"My mother craves having someone there, and really enjoys it," says Rob Stitt, "but she would never have admitted she was lonely." Hiring a companion for his 85-year-old mother Irene resolved what he felt was becoming a desperate situation. Widowed for four years, Irene was increasingly unhappy in her apartment, part of a complex catering to active seniors. Physically healthy but introverted, she avoided social activities. Life had centred around her husband and she hadn’t cultivated outside interests to lure her from home.

Coping with the demands of their own busy life, Stitt and his wife were only able to spend Sundays with his mother, doing paperwork and catching up on chores. They worried when she wasn’t eating the food they brought and became even more concerned when Irene quit going to the building’s common dining room.

"That’s when I decided we were in trouble as a family," says Stitt. "and called Seniors for Seniors . . . It’s been absolutely wonderful. The change in my mother has been really dramatic," he says.

Doris, his mother’s companion, looks and acts younger than her early 70s. "She’s only been a widow for just over a year, but she’s got a great mental attitude," Stitt notes. "She refuses to stay home cooped up."

Spending five days a week with Irene, Doris handles various errands, dusts, takes care of the laundry, in general keeps Irene on track. More importantly, she prepares two meals a day and makes sure her employer enjoys them. "The main attribute," says Stitt, "is simply having somebody there, keeping her company. It’s helped her mentally and it’s reduced the stress level for all of us."

Peter Cook sees the increasing pool of junior seniors as an under utilized resource. Junior seniors work as drop in or live in companions, cleaners, drivers and handypersons. Still others provide plumbing, electrical or even hair styling skills.

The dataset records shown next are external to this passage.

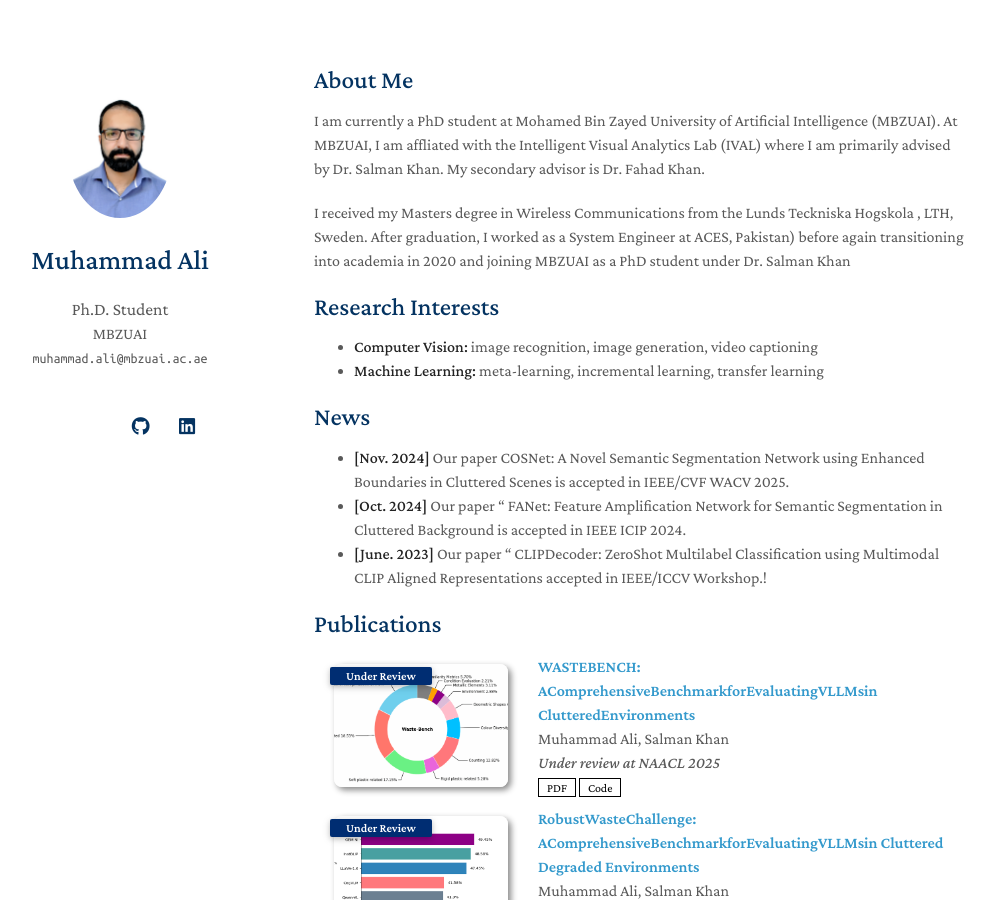
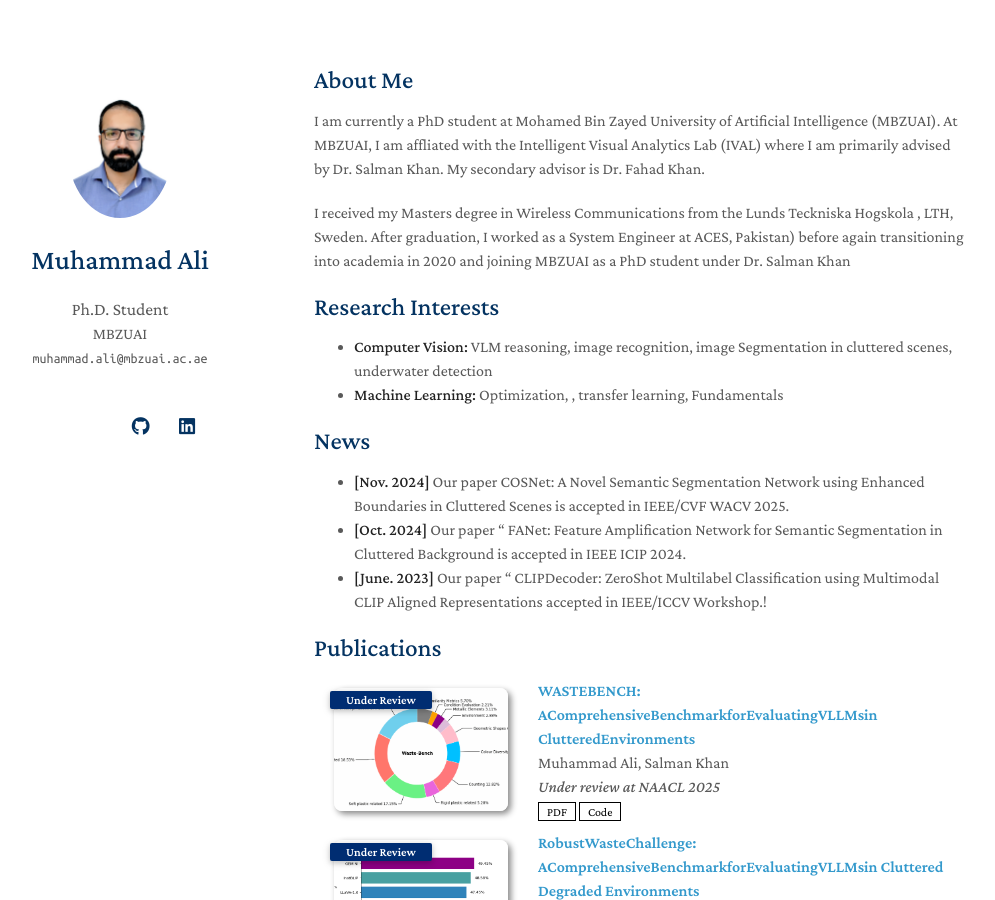
Before and after one commit to aliman80/aliman80.github.io, a Jekyll site: the page built from index.md, in a window 1280 px wide and 900 px high. Shown: the whole window, without its empty margins (156-1151 px from the left). Built offline with Jekyll 4.4.1, drawn with Linux system fonts in a browser that asks for light colours; a style sheet for code colours, icons or effects is not loaded; our own code applies the rules of GitHub Pages for plain Markdown files.

Commit message:
Update index.md

```diff
--- a/index.md
+++ b/index.md
@@ -9,8 +9,8 @@ I am currently a PhD student at Mohamed Bin Zayed University of Artificial Intel
 I received my Masters degree in Wireless Communications from the Lunds Teckniska Hogskola , LTH, Sweden. After graduation, I worked as a System Engineer at ACES, Pakistan) before again transitioning into academia in 2020 and joining MBZUAI as a PhD student under Dr. Salman Khan
 ## Research Interests
 
-- **Computer Vision:** image recognition, image generation, video captioning
-- **Machine Learning:** meta-learning, incremental learning, transfer learning
+- **Computer Vision:** VLM reasoning, image recognition, image Segmentation in cluttered scenes, underwater detection
+- **Machine Learning:** Optimization, , transfer learning, Fundamentals
 
 ## News
 
```
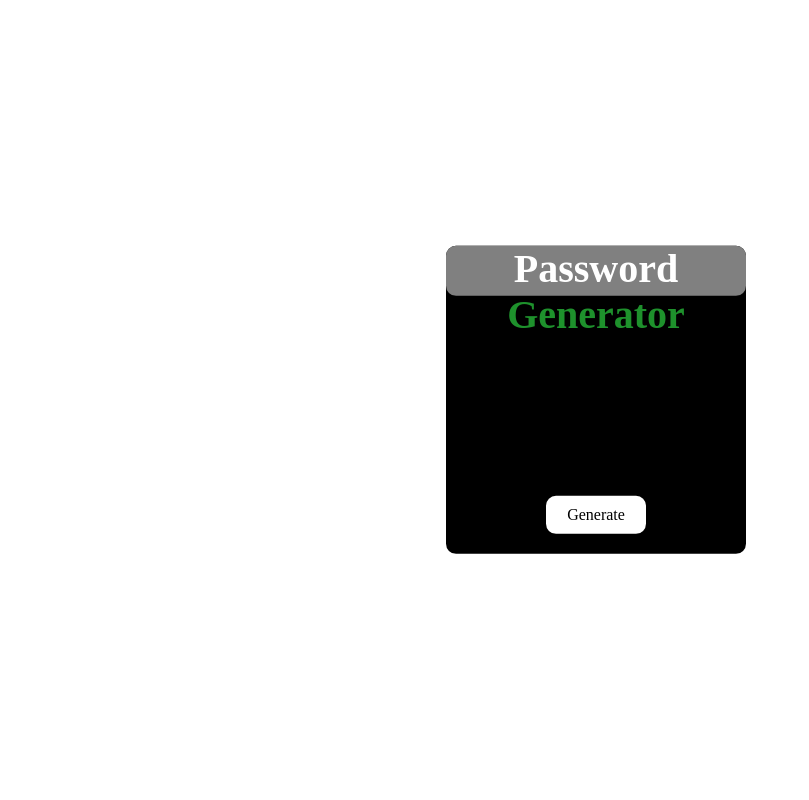
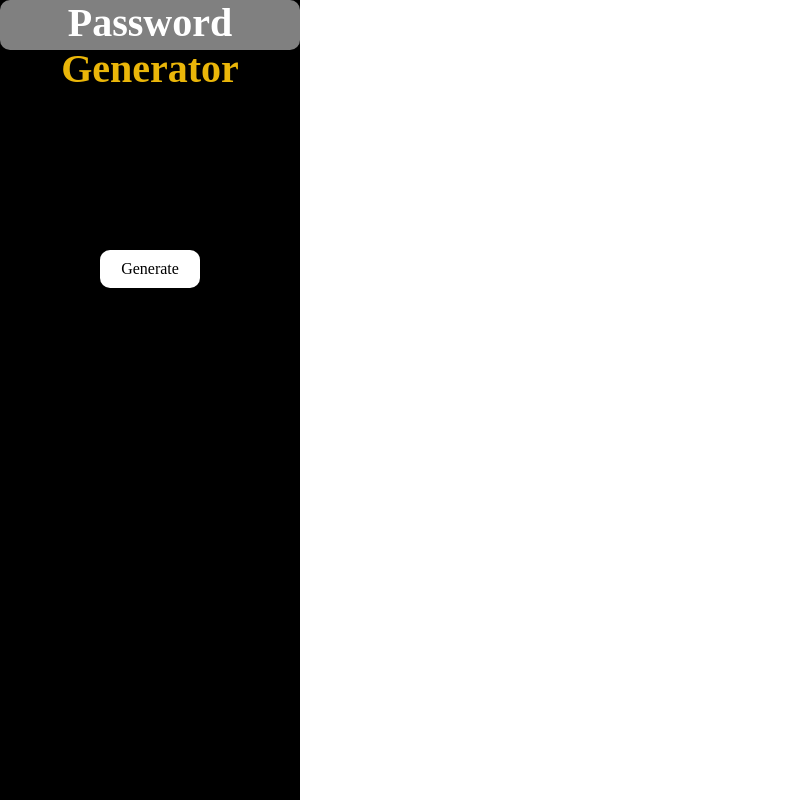
Before and after one commit to knoy00/password-generator, a website built with Vite: page index.html in a window 1280 px wide. Shown: the whole page, without its empty margins (0-809 px from the left). Built offline with nearby package versions, Linux system fonts and the light colour scheme.

Commit message:
Update index.css

```diff
--- a/index.css
+++ b/index.css
@@ -5,11 +5,7 @@ html, body {
 
 .container{
     width: 300px;
-    position: absolute;
-    top: 50%;
-    right: 30%;
-    transform: translate(-50%, -50%);
-    border-radius: 10px;
+    height: 100dvh;
     background-color: black;
     color: beige;
 }
@@ -25,7 +21,7 @@ html, body {
 }
 
 span{
-    color: rgb(30, 145, 44);
+    color: rgb(234, 182, 9);
 }
 
 #password{
```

Occasionally the duties can be surprising. One woman, blind for years, had her companion driver take her to the Canadian National Exhibition in Toronto, where she enjoyed the sounds and smells and the memories. And one 96 year old great grandmother didn’t want to miss her great granddaughter’s wedding. She had her Seniors for Seniors driver, aged 80, pick her up, escort her to the wedding and drive her home, tired but very fulfilled.

Another woman in her late 80s wanted to spend the summer at her beloved cottage, though her family feared for her safety. A nearby Seniors for Seniors employee, a nurse, agreed to live in, six-days- a-week throughout the summer, resolving the problem to everyone’s satisfaction.

There’s no shortage of workers. "We get 200 to 300 calls a week," Cook says. "It’s a win win win operation. We have an honorable business and employ people who by and large are unemployable simply because of their age, helping people who want to stay in their own homes."

And clients are sufficiently affluent to afford the fees: $12.95 per hour, for a three-hour minimum for a drop in worker; live in companions cost $460 for a four-day week. "We invoice once a week," says Cook, "and seniors, just as soon as they get a bill, write out a cheque."

Potential employees must pass muster, not only with Cook, but with his assistant, 71-year old Mabel Holden. "We rate them on a scale of 30 — but in fact, Mabel never gives them a 30," he chuckles. Their rating is based on demeanour, experience and social skills. Caregiving experience, or volunteer work, is important. "My yardstick is ‘Would I send this person to my own mother?’" says Cook. "There’s so much first-rate talent looking for work, people who want to keep busy — but can’t find the opportunity. Quite frankly, we can pretty well pick and choose."

The Toronto-based company now has franchises in Mississauga, Hamilton, St. Catharines, Kitchener and Oshawa. Beyond Ontario, there are offices in Halifax and Montreal. He’d love to open in Vancouver, with the right franchisee — someone at least 50 years old, who has some empathy with seniors and has about $75,000 to invest. And the age requirement is important, he notes, "After all, you shouldn’t go on a TV show or be written up in an article if you’re not even old enough to work for your own company."